A 33-year-old woman with C4 AIS D tetraplegia (American Spinal Injury Association Impairment Scale) was followed at the outpatient SCI clinic for the past 5 years. Her right side presents with increased tone, increased spasticity and decreased sensitivity to light touch. Conversely, her left side presents with minimal changes in tone and no motor function deficits, but decreased sensitivity to pinprick and temperature sensation. These findings are consistent with BSPS. After inpatient rehabilitation, she was engaged, married, and 8 months ago delivered a healthy child. After an uncomplicated delivery, breastfeeding was attempted, but a significant lack of lactation was noted the first month postpartum from the right breast. Despite the implementation of measures to increase lactation, the lack of lactation from the right breast persisted, and required initiation of formula feeding. The right breast in this case lost not only sensory proprioception, but also autonomic control, which could contribute to this instance of asymmetric lactation.
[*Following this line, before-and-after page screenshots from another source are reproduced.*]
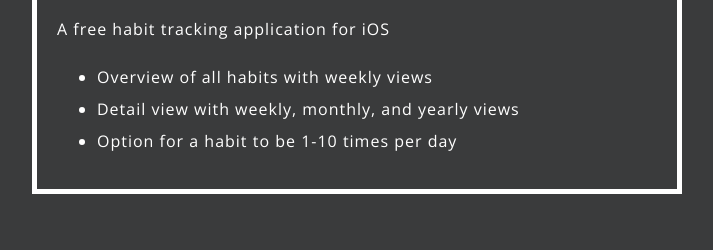
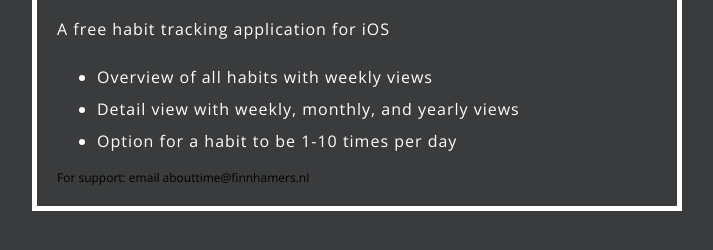
Before and after one commit to finnhamers/finnhamers.github.io, a plain HTML site: page index.html in a window 1280 px wide. Shown: the part 262-512 px from the top of the page, without its empty margins (283-996 px from the left). Drawn offline with nearby package versions, Linux system fonts and the light colour scheme.

Commit message:
add email

```diff
--- a/index.html
+++ b/index.html
@@ -17,6 +17,6 @@
       <li>Option for a habit to be 1-10 times per day</li>
     </ul>
 
-
+    For support: email abouttime@finnhamers.nl
   </body>
 </html>
```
CONCLUSION:

In addition to motor and sensory dysfunctions following SCI, autonomic dysfunctions are commonly seen in individuals with these devastating injuries. The lactation on the right side, which had interrupted descending spinal autonomic pathways, was decreased by approximately 83%. This case provides us with interesting information regarding attention that clinicians should be paying when discussing the breastfeeding options for women with SCI.

Comment in

PMID:
23752266
[PubMed - indexed for MEDLINE]
PubMed Commons home

PubMed Commons

0 comments
How to join PubMed Commons

    Supplemental Content

    Icon for Nature Publishing Group
    Loading ...
    Write to the Help Desk